If you think no worries because we can get arctic oil, think again. We can’t because icebergs knock the drilling platforms down, and massive amounts of new infrastructure — roads, rail lines, platforms, buildings — are needed to set up drilling in Alaska, since the permafrost soil heaves and sinks like a bucking bronco trying to shake them off.
It’s kind of dumb to be in this situation. In the first two oil shocks in the 1970s, many intelligent people proposed we should buy oil from other nations to keep ours in the ground when foreign oil declined. But hell no, Texas, Oklahoma, and other oil states said we need jobs and huge fat profits for shareholders more than national security as long as possible. I would guess this makes war a likely outcome in the future, which wouldn’t have occurred if we’d kept our oil in the ground.
The source material for this post is: Jean Laherrère, Updated US primary energy in quad (April 30, 2019) https://aspofrance.files.wordpress.com/2019/04/updateduspe2019-3.pdf
Alice Friedemann www.energyskeptic.com author of “When Trucks Stop Running: Energy and the Future of Transportation”, 2015, Springer and “Crunch! Whole Grain Artisan Chips and Crackers”. Podcasts: Practical Prepping, KunstlerCast 253, KunstlerCast278, Peak Prosperity , XX2 report
Philippe Gauthier. May 3, 2019. US Oil Exploration Drops by 95 Percent. Resilience.org
It is well known that oil discoveries are in continuous decline worldwide in spite of ever-increasing investments. What is less known, however, is that spending on oil exploration is fast dropping in the United States. Exploratory drilling has been decreasing year after year and now stands at only five percent of its 1981 peak. In other words, once the currently producing shale oil wells are gone, there won’t be much to take their place.

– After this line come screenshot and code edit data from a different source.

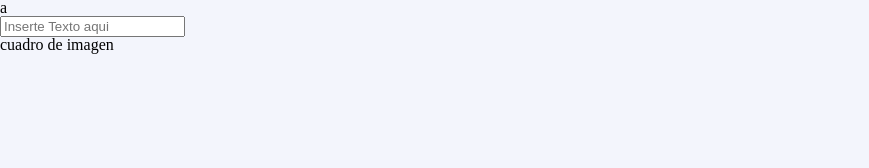
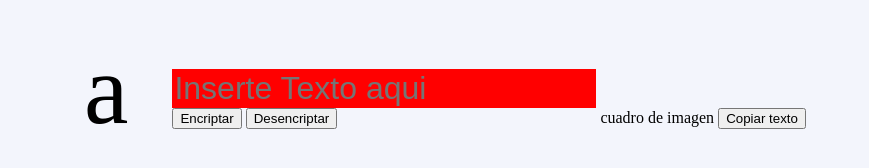
Before and after one commit to AlejaArmen/primer-desafio-one, a plain HTML site: page index.html in a window 1280 px wide. Shown: the whole page, without its empty margins (0-869 px from the left). Drawn offline with Linux system fonts and the light colour scheme; files that its build step writes are made by us from their sources.

Commit message:
se añadieron cosas esteticas

```diff
--- a/css/style.css
+++ b/css/style.css
@@ -1,3 +1,25 @@
 body{
     background: #F3F5FC;
 }
+
+.caja-relleno{
+    margin: 40px 40px 0px 84px;
+    width: 120;
+    display: inline-block;
+}
+
+.caja-relleno p{
+    font-size: 100px;
+}
+.caja-texto{
+    display: inline-block;
+}
+.caja-texto input{
+    background: red;
+    border: none;
+    font-size: 32px;
+    display: block;
+}
+.caja-resultado{
+    display: inline-block;
+}
--- a/index.html
+++ b/index.html
@@ -10,16 +10,19 @@
 </head>
 <body>
     <main>
-        <div>
+        <div class="caja-relleno">
             <p>a</p>
         </div>
-        <div>
+        <div class="caja-texto">
 
-            <input type="text" placeholder="Inserte Texto aqui">
+            <input type="text" placeholder="Inserte Texto aqui" class="caja-texto">
+            <button>Encriptar</button>
+            <button>Desencriptar</button>
 
         </div>
-        <div>
+        <div class="caja-resultado">
             cuadro de imagen
+            <button>Copiar texto</button>
         </div>
     </main>
 </body>
```
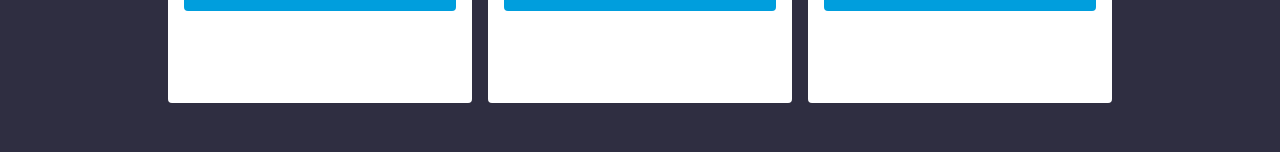
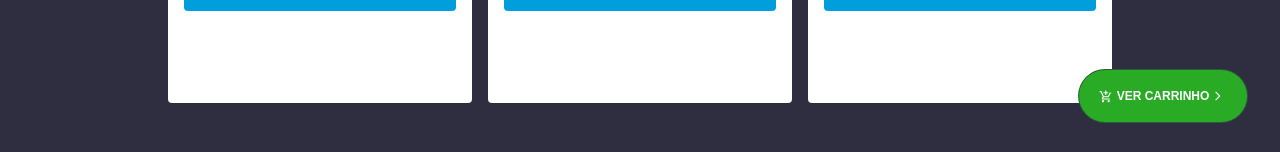
Before and after one commit to yansilva89/desafio-react-cart-movies, a Next.js app: page / in a window 1280 px wide. Shown: the part 645-797 px from the top of the page. Built offline with nearby package versions, Linux system fonts and the light colour scheme; data requests are answered from the project's data file.

Commit message:
float btn

```diff
--- /dev/null
+++ b/components/buttons/FloatBtn.tsx
@@ -0,0 +1,28 @@
+import styled from "styled-components"
+
+const FloatBtn = styled.button`
+  position: fixed;
+  right: 2rem;
+  bottom: 2rem;
+  z-index: 1001;
+  width: 170px;
+  height: 54px;
+  padding: 1rem;
+  display: flex;
+  justify-content: center;
+  align-items: center;
+  background-color: #29ab26;
+  color: ${({ theme }) => theme.colors.secondary};
+  border: 1px solid #2f2e41a3;
+  border-radius: 50px;
+  text-transform: uppercase;
+  font-size: 12px;
+  font-weight: 600;
+  cursor: pointer;
+  transition: background-color .5s ease-out;
+  &:hover, &:active, &:focus {
+    background-color:#17769a;
+  }
+`
+
+export default FloatBtn
--- a/components/defaults/sharedstyles.tsx
+++ b/components/defaults/sharedstyles.tsx
@@ -1,13 +1,13 @@
 import styled from 'styled-components'
 
 const Container = styled.div`
+  position: relative;
   padding: 0 0.5rem;
   display: flex;
   flex-flow: column nowrap;
   width: 960px;
   margin: 0 auto;
   min-height: 100vh;
-  position: relative;
 `
 
 const Header = styled.div`
--- /dev/null
+++ b/components/icons/IconRIght.tsx
@@ -0,0 +1,22 @@
+import styled from "styled-components"
+
+interface RightIconProps {
+  className?: string
+}
+
+const IconRight = styled(RightIcon)`
+  width: 18px;
+  height: 18px;
+  fill: ${({ theme }) => theme.colors.secondary};
+  cursor: pointer;
+`
+function RightIcon({ className }: RightIconProps) {
+  return (
+    <svg className={ className } viewBox="0 96 960 960" xmlns="http://www.w3.org/2000/svg">
+      <path d="m375 816-43-43 198-198-198-198 43-43 241 241-241 241Z"/>
+    </svg>
+  )
+}
+
+
+export { IconRight }
--- a/pages/index.tsx
+++ b/pages/index.tsx
@@ -2,12 +2,27 @@ import CardItem from '../components/features/CardItem';
 import CartInfo from '../components/features/CartInfo';
 import { Container, Header, MainList } from '../components/defaults/sharedstyles';
 import { useProducts } from '../services/hooks/products';
+import { useRouter } from 'next/router'
 import Loader from '../components/features/Loader';
+import BtnRouter from '../components/buttons/FloatBtn';
+import { CartIcon } from '../components/icons/CartIconSvg';
+import { IconRight } from '../components/icons/IconRIght';
 
 export default function Home() {
   const data = useProducts()
+  const router = useRouter()
+
+  const goToCart = () => {
+    router.push('/carrinho')
+  }
+
   return (
     <>
+      <BtnRouter onClick={() => goToCart()}>
+        <CartIcon />
+        Ver Carrinho
+        <IconRight />
+      </BtnRouter>
       <Container>
         <Header>
           <h2>WeMovies</h2>
```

According to figures derived from US Energy Information Agency (EIA) data by French oil geologist Jean Laherrère, oil exploration has already peaked twice in the United States. The first time was in the mid-1950s, with just over 16,000 wells drilled in a single year. The second major peak dates back to 1981, with 17,573 exploration wells. This number fell to only 847 in 2017.
Another even more revealing phenomenon is the decrease in NFWs. New field wildcats are exploration wells drilled in areas that have never produced oil, as opposed to wells drilled simply to help better delineate already known oil sectors (shown as red and greenlines in the graph). NFWs also declined by 95%, from 9,151 in 1981 to just 450 in 2017. According to Laherrère, this means that the United States have been almost entirely explored for oil and gas since 1859 and that few sites are worth drilling anymore. “There are only a few unexplored areas left offshore”, he notes.
In comparison, the number of operating wells (used to pump oil from previously known fields) was 646,626 in 1985, 597,281 in 2014, and 560,996 in 2017. However, nearly 400,000 of these wells are very old and produce at a marginal rate – fewer than 15 barrels a day and sometimes as little as one. They are described as marginal wells in the graph above.
It should be noted that the number of operating wells – a figure sometimes used to suggest that the oil industry is still running strong – does not account for this sharp decrease in exploration. Once shale oil production starts to decline – and Laherrère expects this to happen within a couple of years – there will remain few reserves to support US production.